Look through the data below for the string "Noah", and copy every line where it turns up.

### Records supplied ###

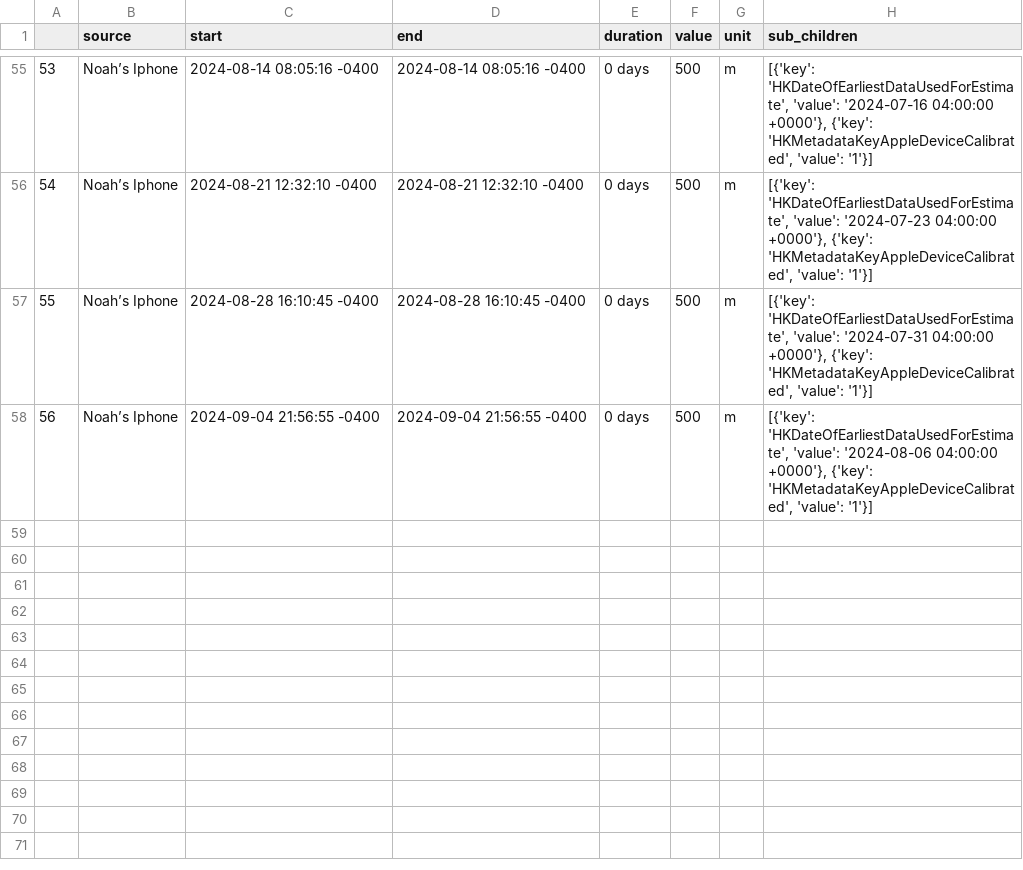
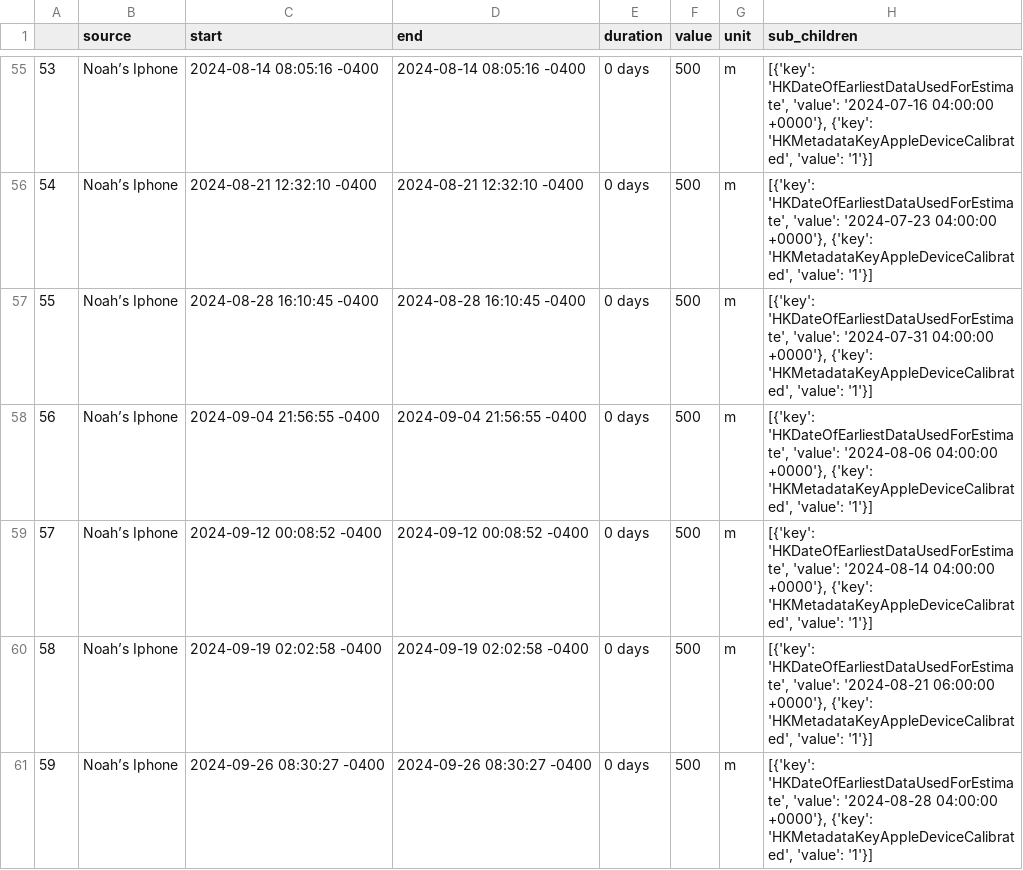
Before and after one commit to Asyaakkusss/Senior-Project-Modeling-Noah, a CSV file: SixMinuteWalkTestDistance.csv, drawn as a sheet; only a part is shown, gaps mark what is left out; the diff names each change by its address in the sheet, - before the commit and + after, or states it on an @@ line.

```diff
--- a/SixMinuteWalkTestDistance.csv
+++ b/SixMinuteWalkTestDistance.csv
+row 59: 57 | Noah’s Iphone | 2024-09-12 00:08:52 -0400 | 2024-09-12 00:08:52 -0400 | 0 days | 500 | m | [{'key': 'HKDateOfEarliestDataUsedForEstimate', 'value': '2024-08-14 04:00:00 +0000'}, {'key': 'HKMetadataKeyAppleDeviceCalibrated', 'value': '1'}]
+row 60: 58 | Noah’s Iphone | 2024-09-19 02:02:58 -0400 | 2024-09-19 02:02:58 -0400 | 0 days | 500 | m | [{'key': 'HKDateOfEarliestDataUsedForEstimate', 'value': '2024-08-21 06:00:00 +0000'}, {'key': 'HKMetadataKeyAppleDeviceCalibrated', 'value': '1'}]
+row 61: 59 | Noah’s Iphone | 2024-09-26 08:30:27 -0400 | 2024-09-26 08:30:27 -0400 | 0 days | 500 | m | [{'key': 'HKDateOfEarliestDataUsedForEstimate', 'value': '2024-08-28 04:00:00 +0000'}, {'key': 'HKMetadataKeyAppleDeviceCalibrated', 'value': '1'}]
```
Also changed, not shown: AppleWalkingSteadiness.csv, HeartRateRecoveryOneMinute.csv, 20 other files.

###

## Answer area
Before and after one commit to Asyaakkusss/Senior-Project-Modeling-Noah, a CSV file: SixMinuteWalkTestDistance.csv, drawn as a sheet; only a part is shown, gaps mark what is left out; the diff names each change by its address in the sheet, - before the commit and + after, or states it on an @@ line.
+row 59: 57 | Noah’s Iphone | 2024-09-12 00:08:52 -0400 | 2024-09-12 00:08:52 -0400 | 0 days | 500 | m | [{'key': 'HKDateOfEarliestDataUsedForEstimate', 'value': '2024-08-14 04:00:00 +0000'}, {'key': 'HKMetadataKeyAppleDeviceCalibrated', 'value': '1'}]
+row 60: 58 | Noah’s Iphone | 2024-09-19 02:02:58 -0400 | 2024-09-19 02:02:58 -0400 | 0 days | 500 | m | [{'key': 'HKDateOfEarliestDataUsedForEstimate', 'value': '2024-08-21 06:00:00 +0000'}, {'key': 'HKMetadataKeyAppleDeviceCalibrated', 'value': '1'}]
+row 61: 59 | Noah’s Iphone | 2024-09-26 08:30:27 -0400 | 2024-09-26 08:30:27 -0400 | 0 days | 500 | m | [{'key': 'HKDateOfEarliestDataUsedForEstimate', 'value': '2024-08-28 04:00:00 +0000'}, {'key': 'HKMetadataKeyAppleDeviceCalibrated', 'value': '1'}]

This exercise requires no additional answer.